washing team, and her cousin Danielle who is also getting down to digging.
John and Frances Locke have taken part almost from day one this year and have been a huge help all the way.
Eileen Jennings has been finds washing for us for several seasons now, and this year she brought her granddaughter Eleanor Burgin to dig.
Olivia Lucas and her parents Julian and Karen have also joined the dig, getting stuck into excavating medieval pits!
The volunteering is going strong, but the finds and features are coming up thick and fast too.
The significant feature this week is the exposure of the northern entrance to the hall building, with the flint packing of the post holes clearly visible.
At this stage it is only possible to see that the entrance way is rather elaborate – excavation will help disentangle the different stages of building and establish what kind of a doorway or porch area the northern entrance had.
Keith and Les are getting started excavating this exciting portion of the hall building.

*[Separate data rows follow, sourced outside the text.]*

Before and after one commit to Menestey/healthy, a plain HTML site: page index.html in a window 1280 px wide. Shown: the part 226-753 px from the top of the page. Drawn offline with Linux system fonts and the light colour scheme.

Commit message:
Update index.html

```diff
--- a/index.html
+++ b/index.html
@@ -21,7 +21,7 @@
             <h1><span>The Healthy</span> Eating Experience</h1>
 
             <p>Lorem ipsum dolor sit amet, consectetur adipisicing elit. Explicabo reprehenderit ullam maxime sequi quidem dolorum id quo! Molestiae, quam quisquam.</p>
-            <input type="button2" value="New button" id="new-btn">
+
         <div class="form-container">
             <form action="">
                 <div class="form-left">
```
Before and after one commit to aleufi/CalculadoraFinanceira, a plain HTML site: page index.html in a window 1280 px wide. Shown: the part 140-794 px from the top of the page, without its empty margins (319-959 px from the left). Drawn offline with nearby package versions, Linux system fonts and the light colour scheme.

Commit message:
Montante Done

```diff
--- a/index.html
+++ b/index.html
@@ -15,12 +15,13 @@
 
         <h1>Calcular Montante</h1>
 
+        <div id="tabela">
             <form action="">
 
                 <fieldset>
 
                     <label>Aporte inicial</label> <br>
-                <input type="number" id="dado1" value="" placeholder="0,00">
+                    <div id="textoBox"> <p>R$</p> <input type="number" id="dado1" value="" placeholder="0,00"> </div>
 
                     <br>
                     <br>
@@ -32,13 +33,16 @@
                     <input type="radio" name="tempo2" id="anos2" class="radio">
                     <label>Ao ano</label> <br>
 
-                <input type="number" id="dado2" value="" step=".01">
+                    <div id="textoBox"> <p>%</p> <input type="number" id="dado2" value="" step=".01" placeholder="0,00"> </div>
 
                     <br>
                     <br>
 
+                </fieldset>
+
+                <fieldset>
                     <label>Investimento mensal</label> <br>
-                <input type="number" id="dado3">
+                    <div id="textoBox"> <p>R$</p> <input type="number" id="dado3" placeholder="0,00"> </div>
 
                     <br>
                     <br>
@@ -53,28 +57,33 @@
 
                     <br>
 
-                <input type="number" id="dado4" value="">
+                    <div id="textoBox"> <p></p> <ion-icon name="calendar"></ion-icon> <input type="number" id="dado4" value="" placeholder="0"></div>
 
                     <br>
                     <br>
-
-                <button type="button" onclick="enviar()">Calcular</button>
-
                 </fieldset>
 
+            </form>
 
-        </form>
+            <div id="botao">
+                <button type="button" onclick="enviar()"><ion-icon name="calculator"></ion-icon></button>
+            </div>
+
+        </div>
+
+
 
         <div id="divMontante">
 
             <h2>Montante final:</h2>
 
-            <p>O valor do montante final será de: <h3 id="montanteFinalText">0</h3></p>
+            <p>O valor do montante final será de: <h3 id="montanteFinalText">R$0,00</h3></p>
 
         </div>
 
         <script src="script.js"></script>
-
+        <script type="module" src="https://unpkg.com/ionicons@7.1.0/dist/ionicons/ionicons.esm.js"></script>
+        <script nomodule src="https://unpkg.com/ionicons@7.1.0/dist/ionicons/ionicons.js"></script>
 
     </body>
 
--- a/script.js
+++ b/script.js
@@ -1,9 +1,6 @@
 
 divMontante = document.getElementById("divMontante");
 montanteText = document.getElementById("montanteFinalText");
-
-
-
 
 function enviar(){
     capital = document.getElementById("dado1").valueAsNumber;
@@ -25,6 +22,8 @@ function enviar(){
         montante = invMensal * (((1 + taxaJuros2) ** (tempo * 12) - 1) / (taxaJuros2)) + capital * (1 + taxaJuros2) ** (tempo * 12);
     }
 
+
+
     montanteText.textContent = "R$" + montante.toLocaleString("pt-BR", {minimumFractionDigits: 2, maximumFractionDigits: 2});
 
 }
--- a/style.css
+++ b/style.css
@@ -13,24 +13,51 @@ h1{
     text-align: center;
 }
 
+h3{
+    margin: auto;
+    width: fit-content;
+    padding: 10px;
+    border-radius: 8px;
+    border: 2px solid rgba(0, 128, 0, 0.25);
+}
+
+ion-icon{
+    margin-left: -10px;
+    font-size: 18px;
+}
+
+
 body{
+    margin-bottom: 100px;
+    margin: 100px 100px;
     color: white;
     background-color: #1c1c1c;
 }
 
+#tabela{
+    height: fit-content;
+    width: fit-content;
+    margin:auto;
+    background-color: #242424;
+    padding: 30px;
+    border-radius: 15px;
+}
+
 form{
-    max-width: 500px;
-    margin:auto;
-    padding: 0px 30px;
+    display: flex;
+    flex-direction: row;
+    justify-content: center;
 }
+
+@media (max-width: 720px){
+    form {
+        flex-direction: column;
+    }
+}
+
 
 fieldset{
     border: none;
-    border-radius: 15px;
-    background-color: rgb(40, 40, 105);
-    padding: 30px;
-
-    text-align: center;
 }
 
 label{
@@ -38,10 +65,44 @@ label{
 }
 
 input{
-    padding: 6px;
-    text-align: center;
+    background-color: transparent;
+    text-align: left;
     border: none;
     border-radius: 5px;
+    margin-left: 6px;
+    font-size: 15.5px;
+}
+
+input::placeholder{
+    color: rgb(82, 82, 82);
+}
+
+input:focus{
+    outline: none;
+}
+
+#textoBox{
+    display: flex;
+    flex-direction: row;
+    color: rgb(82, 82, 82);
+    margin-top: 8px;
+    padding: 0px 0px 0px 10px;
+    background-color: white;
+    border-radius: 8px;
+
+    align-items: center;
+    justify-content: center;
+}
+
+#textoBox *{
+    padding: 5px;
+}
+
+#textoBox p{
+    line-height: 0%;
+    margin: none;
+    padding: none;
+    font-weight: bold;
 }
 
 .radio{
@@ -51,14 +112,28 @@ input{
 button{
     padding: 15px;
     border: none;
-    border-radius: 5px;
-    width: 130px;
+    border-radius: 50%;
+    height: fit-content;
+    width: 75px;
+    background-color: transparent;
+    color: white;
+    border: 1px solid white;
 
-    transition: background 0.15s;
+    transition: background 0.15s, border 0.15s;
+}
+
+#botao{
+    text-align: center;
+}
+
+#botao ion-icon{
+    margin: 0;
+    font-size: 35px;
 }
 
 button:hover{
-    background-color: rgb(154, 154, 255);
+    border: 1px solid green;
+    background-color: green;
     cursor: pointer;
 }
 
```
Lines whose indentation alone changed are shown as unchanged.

The locations of doorways in these buildings is significant, often directed towards another building or a particular aspect of the settlement. Because of this we are almost certain that the hall building will not be an isolated structure, and we may find further similar buildings to the north of the large hall we discovered this season.
Finds are coming up thick and fast, so it is great that we have lots of people volunteering for the finds washing and sorting.
You can see from the photos that there is a huge quantity of animal bone, flint and pottery coming up from the features in our trench.
Yet again the sunken-featured building (SFB) is very productive! A particularly interesting find from the SFB this week were what appear to be three crucibles. Two of them were found together, facing each other, and a third, less complete crucible was found at the opposite end of the SFB. Analysis will show if they have been used as crucibles but it is difficult to suggest another function for them – and if they are this is proof of fine metalworking taking place at Lyminge. We can analyse any residues in the bottom of the crucibles and discover which metal it was they were melting.
We also had this beautiful glass bead from the SFB, with parallels in early Saxon graves from Norfolk, such as the cemetery at Morning Thorpe. It is decorated with red and white stripes on a green glass base.
It isn’t just the pretty artefacts, or the metalworking related artefacts that are interesting though! After the find of the horse bridle fitting all we needed was a horse. Les obliged by almost immediately finding a horses’ head and upper body in one of the northernmost ditches in the trench!
As we have so many interesting finds, we are very lucky to have our new assistant finds supervisor at last! Amy Hammett has been in Africa but has come to Lyminge for the second half of our excavations to help Helen as the pace of discovery picks up. We’re really pleased to welcome her to the dig.
I hope as many of you as can make it will be coming to our open day this Saturday – take a look at the previous blog post or go to the Events page on this blog for details and the times of tours and activities. If you can’t be there, I’ll be taking pictures and recording the day so you’ll be able to see the Saxon re-enactors and all the other goings on right here. We hope to see you this Saturday from 10am-4pm, and if you needed any more incentive, the Coach and Horses pub, immediately adjacent to the dig, is holding a Beer Festival this weekend too. The perfect day out!